Oil’s losses deepened, with thin liquidity exacerbating sharp swings, as China’s mounting death toll overshadowed the country’s resolve to boost its economy and US manufacturing data disappointed this morning.
“The disconnect between how forward-looking assets like energy equities anticipated a China recovery does not translate to immediate crude strength as there is a lot near-term risk to demand before we see recovery take hold,” said Rebecca Babin, a senior energy trader at CIBC Private Wealth Management.
With winter storm impacts likely hitting as well as holiday disruptions, this last week’s inventory data is perhaps more noise than signal.
Crude stocks rose for the second straight week…
WTI hovered just above $73 ahead of the API data and did not change on the print.
Deepening contango in front-month oil spreads reflects the dour near-term view…
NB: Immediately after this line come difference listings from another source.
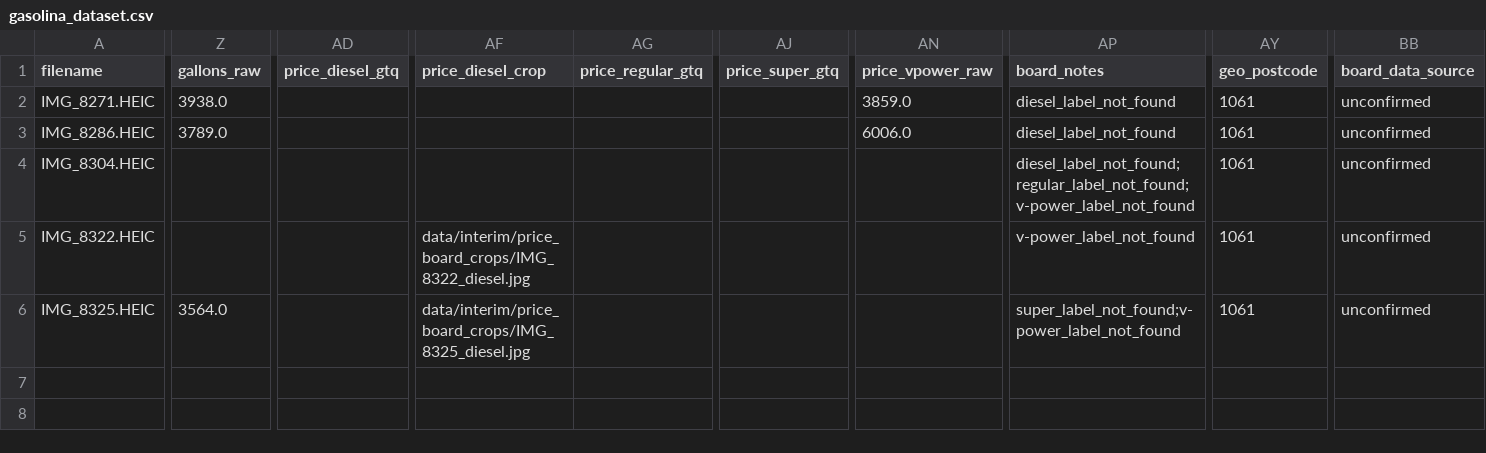
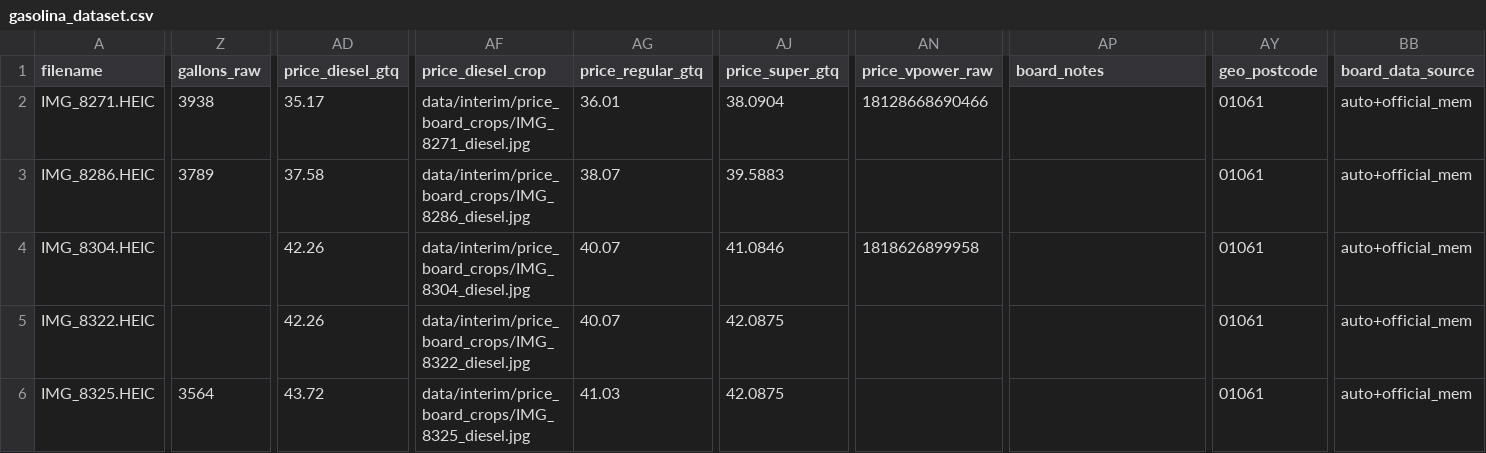
Before and after one commit to SergioAle210/ML-Engineering, a CSV file: Actividades/Actividad2/data/processed/gasolina_dataset.csv, drawn as a sheet; only a part is shown, gaps mark what is left out; the diff covers the shown part only; the diff names each change by its address in the sheet, - before the commit and + after, or states it on an @@ line.

Commit message:
feat(price-board): auto-fill fuel prices via LCD detection and official MEM data
- Locate price-board LCDs by their visual signature (bright, low-saturation
  rectangle) instead of matching printed fuel-name text, which was fragile:
  each fuel name appears twice in frame (a decorative sticker plus the real
  label next to its LCD), and OCR sometimes couldn't read either occurrence.
- Derive price_super_gtq for free from price_per_gallon_gtq, since every
  fill-up in this dataset is a fixed Q150.00 Super purchase.
- Backfill price_diesel_gtq/price_regular_gtq from the Ministry of Energy's
  daily national average (data/official-data) when on-site OCR isn't
  corroborated by two independent passes, tagged board_data_source =
  "auto+official_mem" to keep provenance traceable. V-Power has no official
  equivalent and stays unconfirmed.
- Add src/official_prices.py to clean the MEM publication and look up a
  given date's reference prices/exchange rate.
- Trim the public CSV export to modeling-relevant columns and add
  calendar/lag/exogenous features (day_of_week, days_since_previous_fill,
  price_change_gtq/_pct, exchange_rate_usd_gtq, station_markup_super_gtq).

```diff
--- a/Actividades/Actividad2/data/processed/gasolina_dataset.csv
+++ b/Actividades/Actividad2/data/processed/gasolina_dataset.csv
-Z2 (gallons_raw): 3938.0
+Z2 (gallons_raw): 3938
-AD2 (price_diesel_gtq): (empty)
+AD2 (price_diesel_gtq): 35.17
-AF2 (price_diesel_crop): (empty)
+AF2 (price_diesel_crop): data/interim/price_board_crops/IMG_8271_diesel.jpg
-AG2 (price_regular_gtq): (empty)
+AG2 (price_regular_gtq): 36.01
-AJ2 (price_super_gtq): (empty)
+AJ2 (price_super_gtq): 38.0904
-AN2 (price_vpower_raw): 3859.0
+AN2 (price_vpower_raw): 18128668690466
-AP2:AP3 (board_notes): diesel_label_not_found
+AP2:AP3 (board_notes): (empty)
-AY2:AY6 (geo_postcode): 1061
+AY2:AY6 (geo_postcode): 01061
-BB2:BB6 (board_data_source): unconfirmed
+BB2:BB6 (board_data_source): auto+official_mem
-Z3 (gallons_raw): 3789.0
+Z3 (gallons_raw): 3789
-AD3 (price_diesel_gtq): (empty)
+AD3 (price_diesel_gtq): 37.58
-AF3 (price_diesel_crop): (empty)
+AF3 (price_diesel_crop): data/interim/price_board_crops/IMG_8286_diesel.jpg
-AG3 (price_regular_gtq): (empty)
+AG3 (price_regular_gtq): 38.07
-AJ3 (price_super_gtq): (empty)
+AJ3 (price_super_gtq): 39.5883
-AN3 (price_vpower_raw): 6006.0
+AN3 (price_vpower_raw): (empty)
-AD4:AD5 (price_diesel_gtq): (empty)
+AD4:AD5 (price_diesel_gtq): 42.26
-AF4 (price_diesel_crop): (empty)
+AF4 (price_diesel_crop): data/interim/price_board_crops/IMG_8304_diesel.jpg
-AG4:AG5 (price_regular_gtq): (empty)
+AG4:AG5 (price_regular_gtq): 40.07
-AJ4 (price_super_gtq): (empty)
+AJ4 (price_super_gtq): 41.0846
-AN4 (price_vpower_raw): (empty)
+AN4 (price_vpower_raw): 1818626899958
-AP4 (board_notes): diesel_label_not_found;regular_label_not_found;v-power_label_not_found
+AP4 (board_notes): (empty)
-AJ5:AJ6 (price_super_gtq): (empty)
+AJ5:AJ6 (price_super_gtq): 42.0875
-AP5 (board_notes): v-power_label_not_found
+AP5 (board_notes): (empty)
-Z6 (gallons_raw): 3564.0
+Z6 (gallons_raw): 3564
-AD6 (price_diesel_gtq): (empty)
+AD6 (price_diesel_gtq): 43.72
-AG6 (price_regular_gtq): (empty)
+AG6 (price_regular_gtq): 41.03
-AP6 (board_notes): super_label_not_found;v-power_label_not_found
+AP6 (board_notes): (empty)
```
Also changed, not shown: 11 edited cells elsewhere in this file, 8 other files.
Finally, we note that Saudi Arabia kept oil exports steady last month as it continued to implement an OPEC+ agreement aimed at stabilizing world crude markets, according to an official from the kingdom.